(Version difference data)
#####
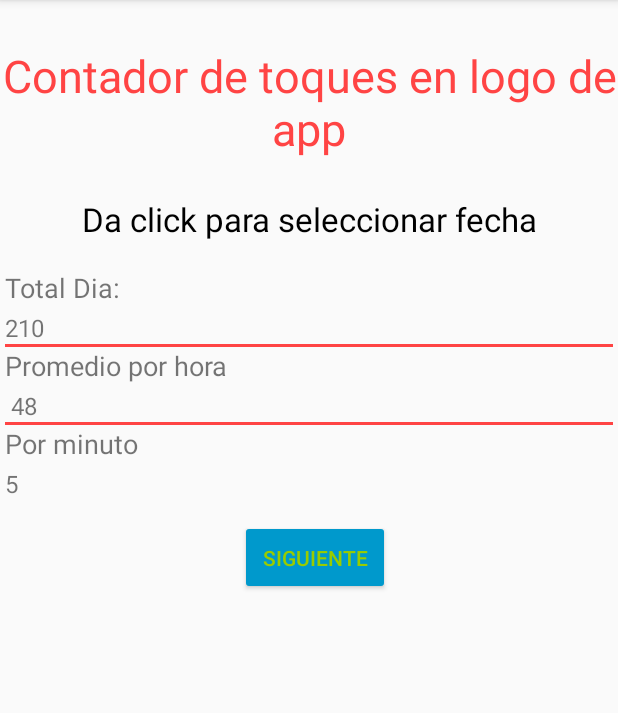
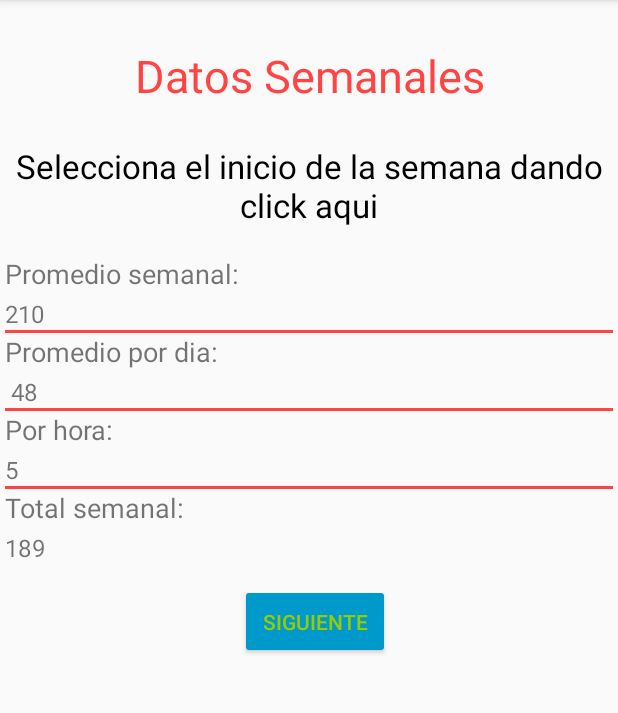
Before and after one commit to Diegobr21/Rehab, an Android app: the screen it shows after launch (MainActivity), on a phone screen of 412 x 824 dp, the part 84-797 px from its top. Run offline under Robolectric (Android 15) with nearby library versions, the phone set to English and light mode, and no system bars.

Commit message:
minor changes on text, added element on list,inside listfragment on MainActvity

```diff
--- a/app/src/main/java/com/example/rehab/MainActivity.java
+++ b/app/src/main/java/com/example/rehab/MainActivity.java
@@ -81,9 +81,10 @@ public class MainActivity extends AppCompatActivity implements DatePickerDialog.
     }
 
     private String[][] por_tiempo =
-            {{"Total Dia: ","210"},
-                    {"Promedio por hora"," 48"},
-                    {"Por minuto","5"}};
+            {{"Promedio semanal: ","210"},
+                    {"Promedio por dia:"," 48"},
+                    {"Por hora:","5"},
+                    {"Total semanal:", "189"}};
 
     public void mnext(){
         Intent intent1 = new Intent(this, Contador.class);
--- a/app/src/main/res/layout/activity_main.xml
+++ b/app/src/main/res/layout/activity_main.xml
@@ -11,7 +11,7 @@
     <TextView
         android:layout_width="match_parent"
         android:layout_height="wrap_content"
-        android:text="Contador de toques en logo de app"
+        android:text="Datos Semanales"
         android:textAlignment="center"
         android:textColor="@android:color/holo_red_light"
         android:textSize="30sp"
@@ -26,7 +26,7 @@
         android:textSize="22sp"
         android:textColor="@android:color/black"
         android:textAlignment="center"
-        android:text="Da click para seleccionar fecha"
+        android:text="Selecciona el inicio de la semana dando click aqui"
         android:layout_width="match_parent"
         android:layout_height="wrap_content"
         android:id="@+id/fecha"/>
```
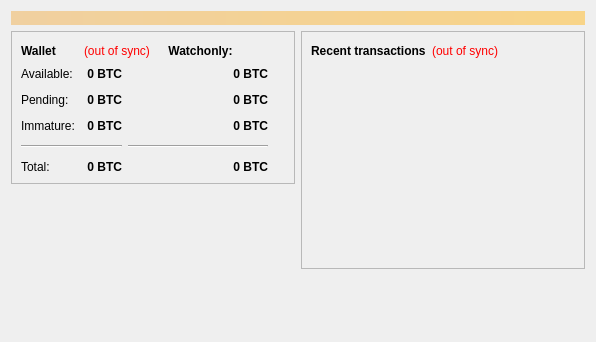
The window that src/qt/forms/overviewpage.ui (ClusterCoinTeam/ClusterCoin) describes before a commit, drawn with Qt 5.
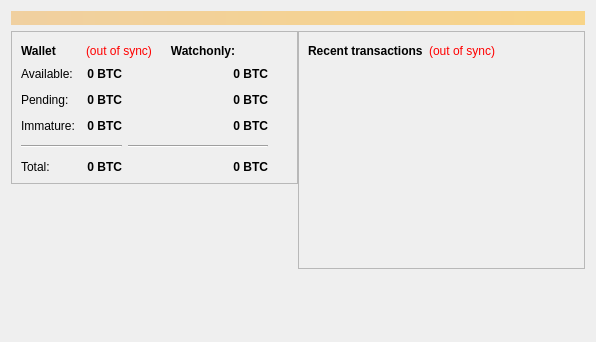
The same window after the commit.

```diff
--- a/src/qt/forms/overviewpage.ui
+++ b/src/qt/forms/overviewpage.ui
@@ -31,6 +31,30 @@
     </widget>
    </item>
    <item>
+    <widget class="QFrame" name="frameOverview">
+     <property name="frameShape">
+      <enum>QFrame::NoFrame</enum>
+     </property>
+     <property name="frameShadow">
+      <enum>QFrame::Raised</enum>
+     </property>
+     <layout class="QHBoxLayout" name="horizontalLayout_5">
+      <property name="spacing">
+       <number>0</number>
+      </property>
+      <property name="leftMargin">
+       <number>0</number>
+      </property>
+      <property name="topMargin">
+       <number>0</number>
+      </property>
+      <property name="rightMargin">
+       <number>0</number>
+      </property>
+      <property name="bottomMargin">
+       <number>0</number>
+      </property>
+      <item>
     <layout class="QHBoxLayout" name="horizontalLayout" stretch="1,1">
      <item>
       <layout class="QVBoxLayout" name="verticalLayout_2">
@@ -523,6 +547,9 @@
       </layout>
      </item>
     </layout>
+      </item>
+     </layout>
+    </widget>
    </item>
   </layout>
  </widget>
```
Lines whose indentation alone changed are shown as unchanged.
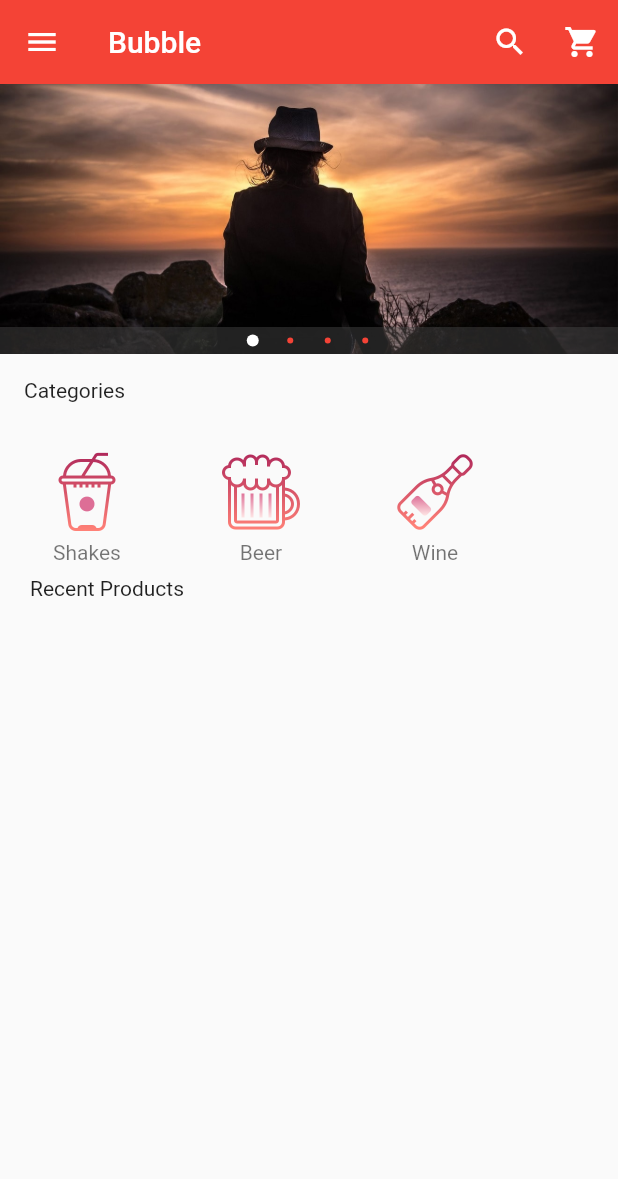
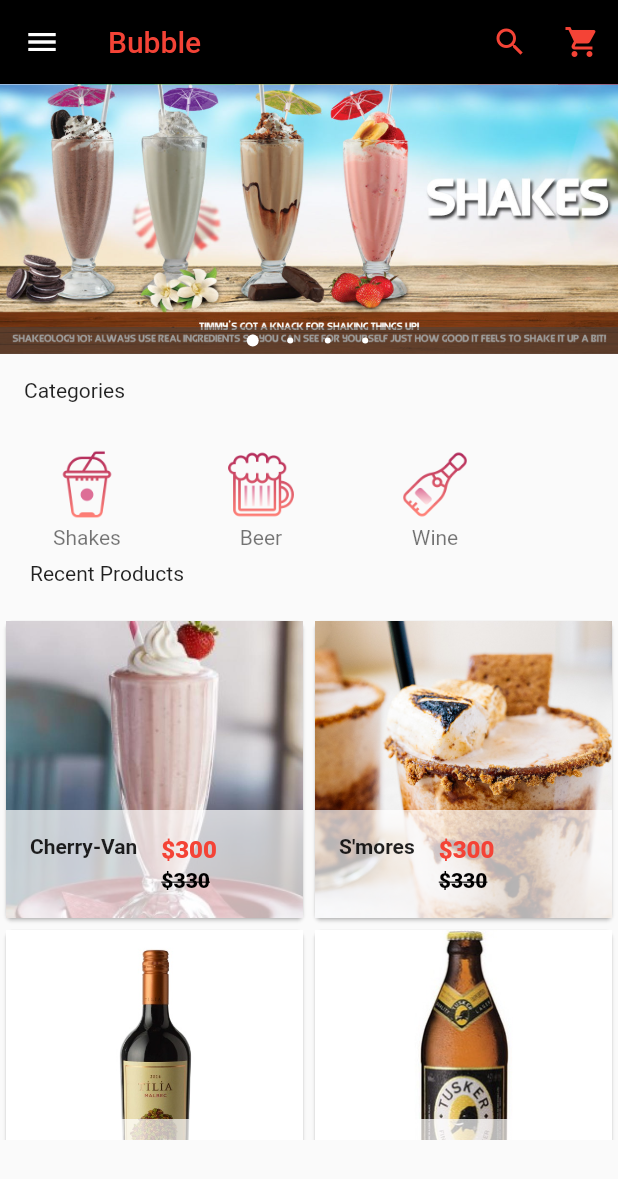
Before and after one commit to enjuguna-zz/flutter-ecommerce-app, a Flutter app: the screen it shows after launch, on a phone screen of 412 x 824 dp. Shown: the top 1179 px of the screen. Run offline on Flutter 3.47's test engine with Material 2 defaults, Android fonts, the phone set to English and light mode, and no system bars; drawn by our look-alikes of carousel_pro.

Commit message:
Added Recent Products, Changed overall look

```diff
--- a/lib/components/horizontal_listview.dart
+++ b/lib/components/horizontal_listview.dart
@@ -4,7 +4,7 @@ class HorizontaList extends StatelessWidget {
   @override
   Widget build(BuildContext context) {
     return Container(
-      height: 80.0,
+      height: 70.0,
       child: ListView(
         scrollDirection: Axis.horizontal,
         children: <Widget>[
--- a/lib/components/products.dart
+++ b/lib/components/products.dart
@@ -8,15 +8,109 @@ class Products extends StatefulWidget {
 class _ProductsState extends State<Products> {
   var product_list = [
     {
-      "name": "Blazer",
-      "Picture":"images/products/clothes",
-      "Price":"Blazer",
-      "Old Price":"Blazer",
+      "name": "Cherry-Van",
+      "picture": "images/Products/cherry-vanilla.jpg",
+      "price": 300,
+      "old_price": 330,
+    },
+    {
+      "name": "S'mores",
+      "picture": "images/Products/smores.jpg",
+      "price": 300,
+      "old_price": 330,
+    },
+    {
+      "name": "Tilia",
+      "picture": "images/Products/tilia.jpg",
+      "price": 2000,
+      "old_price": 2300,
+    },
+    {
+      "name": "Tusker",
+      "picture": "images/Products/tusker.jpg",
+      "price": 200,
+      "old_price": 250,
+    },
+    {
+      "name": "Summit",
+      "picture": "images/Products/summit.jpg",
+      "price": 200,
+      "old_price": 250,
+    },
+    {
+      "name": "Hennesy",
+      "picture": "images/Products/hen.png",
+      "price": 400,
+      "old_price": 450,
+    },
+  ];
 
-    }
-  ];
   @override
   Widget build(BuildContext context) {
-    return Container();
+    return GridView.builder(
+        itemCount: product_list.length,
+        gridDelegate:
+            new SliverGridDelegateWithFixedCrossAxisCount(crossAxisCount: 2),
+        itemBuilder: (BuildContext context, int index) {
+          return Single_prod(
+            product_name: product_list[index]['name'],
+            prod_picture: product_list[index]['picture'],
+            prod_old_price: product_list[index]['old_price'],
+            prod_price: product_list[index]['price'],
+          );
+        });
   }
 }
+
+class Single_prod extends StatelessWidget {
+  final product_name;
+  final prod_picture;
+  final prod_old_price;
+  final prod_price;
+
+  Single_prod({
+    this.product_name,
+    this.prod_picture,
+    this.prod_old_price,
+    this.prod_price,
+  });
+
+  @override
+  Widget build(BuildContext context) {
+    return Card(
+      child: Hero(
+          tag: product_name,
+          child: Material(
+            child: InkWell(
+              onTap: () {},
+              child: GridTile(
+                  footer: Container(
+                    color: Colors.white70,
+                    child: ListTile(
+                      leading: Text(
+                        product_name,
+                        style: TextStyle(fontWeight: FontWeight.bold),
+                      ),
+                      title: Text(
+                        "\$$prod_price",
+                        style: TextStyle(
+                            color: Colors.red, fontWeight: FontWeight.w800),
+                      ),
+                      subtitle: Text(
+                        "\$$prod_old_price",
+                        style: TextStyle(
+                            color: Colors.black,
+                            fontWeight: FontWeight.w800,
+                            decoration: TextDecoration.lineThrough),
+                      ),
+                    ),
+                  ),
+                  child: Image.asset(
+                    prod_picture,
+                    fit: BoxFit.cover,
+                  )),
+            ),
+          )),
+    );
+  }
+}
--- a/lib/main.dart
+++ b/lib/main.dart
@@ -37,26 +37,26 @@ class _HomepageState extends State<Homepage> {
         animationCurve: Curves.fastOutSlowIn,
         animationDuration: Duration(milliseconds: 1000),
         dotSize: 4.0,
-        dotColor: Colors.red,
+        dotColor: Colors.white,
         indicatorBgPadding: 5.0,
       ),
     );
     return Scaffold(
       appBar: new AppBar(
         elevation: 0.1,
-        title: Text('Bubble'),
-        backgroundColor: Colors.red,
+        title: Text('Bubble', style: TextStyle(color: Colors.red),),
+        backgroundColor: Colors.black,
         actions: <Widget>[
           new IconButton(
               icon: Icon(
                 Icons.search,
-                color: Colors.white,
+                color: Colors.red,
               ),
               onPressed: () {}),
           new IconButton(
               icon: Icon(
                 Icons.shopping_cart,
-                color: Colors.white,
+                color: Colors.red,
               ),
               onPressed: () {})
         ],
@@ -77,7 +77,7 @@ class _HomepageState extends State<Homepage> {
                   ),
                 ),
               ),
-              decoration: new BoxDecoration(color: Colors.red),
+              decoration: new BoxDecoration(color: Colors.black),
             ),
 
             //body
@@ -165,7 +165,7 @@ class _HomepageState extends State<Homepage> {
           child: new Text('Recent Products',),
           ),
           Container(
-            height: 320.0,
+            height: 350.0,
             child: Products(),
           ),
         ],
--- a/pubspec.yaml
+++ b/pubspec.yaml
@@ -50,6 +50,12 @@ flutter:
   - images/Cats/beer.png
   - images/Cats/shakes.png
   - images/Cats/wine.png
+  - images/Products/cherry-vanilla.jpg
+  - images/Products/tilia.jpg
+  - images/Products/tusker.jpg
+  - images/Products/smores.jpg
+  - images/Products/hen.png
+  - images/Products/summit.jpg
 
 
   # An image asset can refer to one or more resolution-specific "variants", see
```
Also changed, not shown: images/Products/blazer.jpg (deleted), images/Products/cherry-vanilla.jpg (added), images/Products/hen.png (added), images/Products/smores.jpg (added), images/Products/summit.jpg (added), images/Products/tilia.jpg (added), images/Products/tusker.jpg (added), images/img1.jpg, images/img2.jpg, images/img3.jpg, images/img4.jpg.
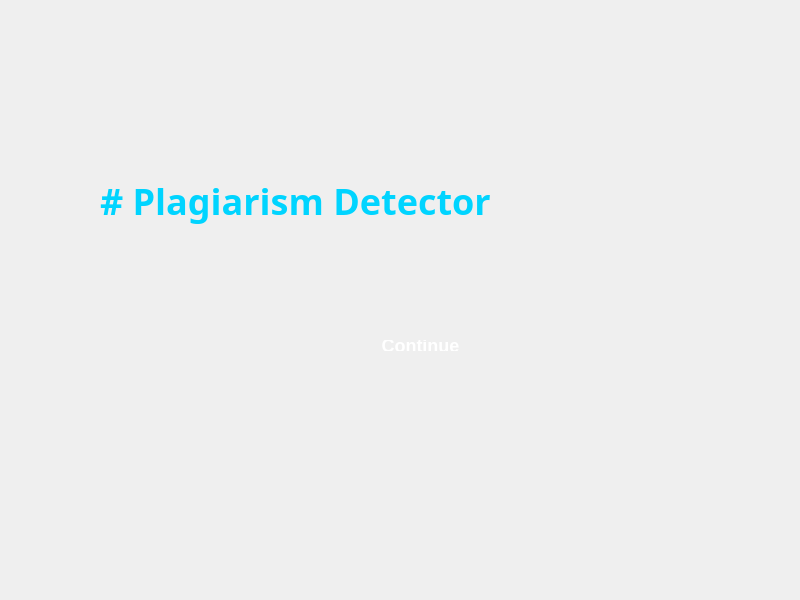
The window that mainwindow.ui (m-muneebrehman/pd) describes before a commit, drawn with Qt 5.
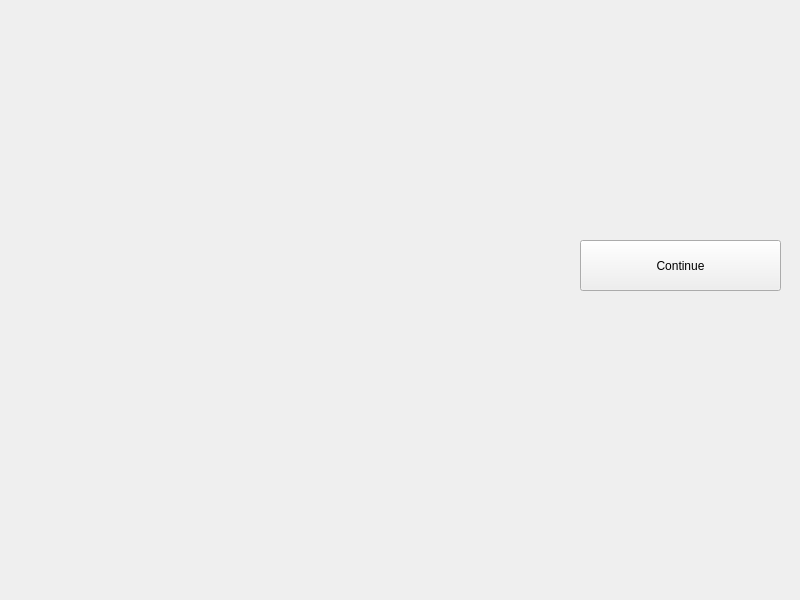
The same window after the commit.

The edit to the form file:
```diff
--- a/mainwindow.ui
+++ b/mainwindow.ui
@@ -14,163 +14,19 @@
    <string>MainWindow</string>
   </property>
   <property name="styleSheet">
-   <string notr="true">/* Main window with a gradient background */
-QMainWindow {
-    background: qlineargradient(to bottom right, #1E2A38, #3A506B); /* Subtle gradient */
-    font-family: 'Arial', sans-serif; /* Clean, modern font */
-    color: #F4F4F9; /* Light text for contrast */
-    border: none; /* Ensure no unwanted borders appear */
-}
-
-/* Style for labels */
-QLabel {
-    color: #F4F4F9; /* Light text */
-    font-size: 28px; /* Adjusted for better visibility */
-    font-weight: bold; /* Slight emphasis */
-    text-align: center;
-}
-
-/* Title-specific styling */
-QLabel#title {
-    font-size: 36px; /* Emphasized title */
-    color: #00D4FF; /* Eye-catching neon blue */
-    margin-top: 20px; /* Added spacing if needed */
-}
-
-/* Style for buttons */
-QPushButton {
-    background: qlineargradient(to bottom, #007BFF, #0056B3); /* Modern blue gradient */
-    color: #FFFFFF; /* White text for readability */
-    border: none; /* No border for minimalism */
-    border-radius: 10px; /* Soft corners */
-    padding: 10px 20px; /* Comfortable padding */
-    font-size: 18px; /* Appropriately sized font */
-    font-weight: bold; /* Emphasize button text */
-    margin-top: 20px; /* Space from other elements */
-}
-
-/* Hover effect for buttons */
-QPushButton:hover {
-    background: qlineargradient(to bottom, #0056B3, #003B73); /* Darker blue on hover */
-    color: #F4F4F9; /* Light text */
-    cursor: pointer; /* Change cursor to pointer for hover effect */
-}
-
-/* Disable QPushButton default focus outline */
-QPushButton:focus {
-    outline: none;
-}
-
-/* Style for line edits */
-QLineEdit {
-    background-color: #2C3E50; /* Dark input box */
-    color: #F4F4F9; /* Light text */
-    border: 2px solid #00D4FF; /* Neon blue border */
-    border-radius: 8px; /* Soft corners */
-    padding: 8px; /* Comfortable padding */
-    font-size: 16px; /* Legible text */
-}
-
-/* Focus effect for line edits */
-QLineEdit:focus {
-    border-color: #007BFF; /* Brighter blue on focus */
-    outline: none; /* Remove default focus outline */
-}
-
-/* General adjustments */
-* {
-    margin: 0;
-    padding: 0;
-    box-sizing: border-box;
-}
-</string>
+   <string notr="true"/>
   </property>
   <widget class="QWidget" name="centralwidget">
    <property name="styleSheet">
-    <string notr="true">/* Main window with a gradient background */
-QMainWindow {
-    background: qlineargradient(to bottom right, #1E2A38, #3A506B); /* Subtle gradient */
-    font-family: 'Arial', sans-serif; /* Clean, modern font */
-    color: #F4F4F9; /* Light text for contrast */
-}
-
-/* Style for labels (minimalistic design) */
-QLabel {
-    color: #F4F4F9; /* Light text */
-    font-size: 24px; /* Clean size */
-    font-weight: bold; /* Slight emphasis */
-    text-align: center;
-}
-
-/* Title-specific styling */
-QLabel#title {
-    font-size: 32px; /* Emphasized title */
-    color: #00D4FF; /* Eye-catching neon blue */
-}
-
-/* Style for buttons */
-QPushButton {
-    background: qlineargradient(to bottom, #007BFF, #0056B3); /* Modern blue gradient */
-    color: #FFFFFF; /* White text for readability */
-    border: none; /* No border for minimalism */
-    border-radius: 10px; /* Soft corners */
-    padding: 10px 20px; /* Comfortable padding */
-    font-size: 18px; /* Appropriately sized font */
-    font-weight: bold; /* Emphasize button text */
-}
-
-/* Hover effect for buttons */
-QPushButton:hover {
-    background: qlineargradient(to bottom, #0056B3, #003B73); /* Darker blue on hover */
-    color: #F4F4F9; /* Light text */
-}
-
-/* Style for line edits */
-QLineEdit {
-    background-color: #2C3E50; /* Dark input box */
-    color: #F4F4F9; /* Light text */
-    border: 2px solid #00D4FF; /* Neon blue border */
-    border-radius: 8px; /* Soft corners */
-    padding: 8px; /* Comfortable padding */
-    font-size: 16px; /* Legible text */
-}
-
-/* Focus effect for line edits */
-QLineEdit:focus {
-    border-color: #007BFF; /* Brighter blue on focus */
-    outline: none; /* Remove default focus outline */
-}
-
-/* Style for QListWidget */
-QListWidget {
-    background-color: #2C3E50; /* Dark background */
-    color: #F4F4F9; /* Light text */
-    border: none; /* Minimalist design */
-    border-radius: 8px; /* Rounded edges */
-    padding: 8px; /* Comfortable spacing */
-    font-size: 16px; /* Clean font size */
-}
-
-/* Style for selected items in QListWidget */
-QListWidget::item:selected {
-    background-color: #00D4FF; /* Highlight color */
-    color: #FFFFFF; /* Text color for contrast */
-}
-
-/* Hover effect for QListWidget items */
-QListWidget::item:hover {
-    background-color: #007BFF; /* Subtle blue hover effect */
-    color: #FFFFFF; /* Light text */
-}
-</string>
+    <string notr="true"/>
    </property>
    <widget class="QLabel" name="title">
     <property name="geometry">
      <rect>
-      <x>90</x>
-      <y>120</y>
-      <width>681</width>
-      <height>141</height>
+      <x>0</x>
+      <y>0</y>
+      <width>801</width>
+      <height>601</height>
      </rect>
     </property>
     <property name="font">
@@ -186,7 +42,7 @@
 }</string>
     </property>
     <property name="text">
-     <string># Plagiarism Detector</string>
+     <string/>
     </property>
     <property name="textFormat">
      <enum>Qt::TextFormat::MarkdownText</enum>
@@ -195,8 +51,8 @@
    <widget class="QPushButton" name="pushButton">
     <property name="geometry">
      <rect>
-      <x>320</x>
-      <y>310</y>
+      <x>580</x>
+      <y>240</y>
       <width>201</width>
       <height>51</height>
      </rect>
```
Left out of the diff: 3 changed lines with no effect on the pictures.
#####
▸ WORK INSTRUCTIONS:
Copy each line of the entries in which the string "extends" is found.

▸ TASK RESPONSE:
@@ -81,9 +81,10 @@ public class MainActivity extends AppCompatActivity implements DatePickerDialog.
@@ -4,7 +4,7 @@ class HorizontaList extends StatelessWidget {
@@ -8,15 +8,109 @@ class Products extends StatefulWidget {
 class _ProductsState extends State<Products> {
+class Single_prod extends StatelessWidget {
@@ -37,26 +37,26 @@ class _HomepageState extends State<Homepage> {
@@ -77,7 +77,7 @@ class _HomepageState extends State<Homepage> {
@@ -165,7 +165,7 @@ class _HomepageState extends State<Homepage> {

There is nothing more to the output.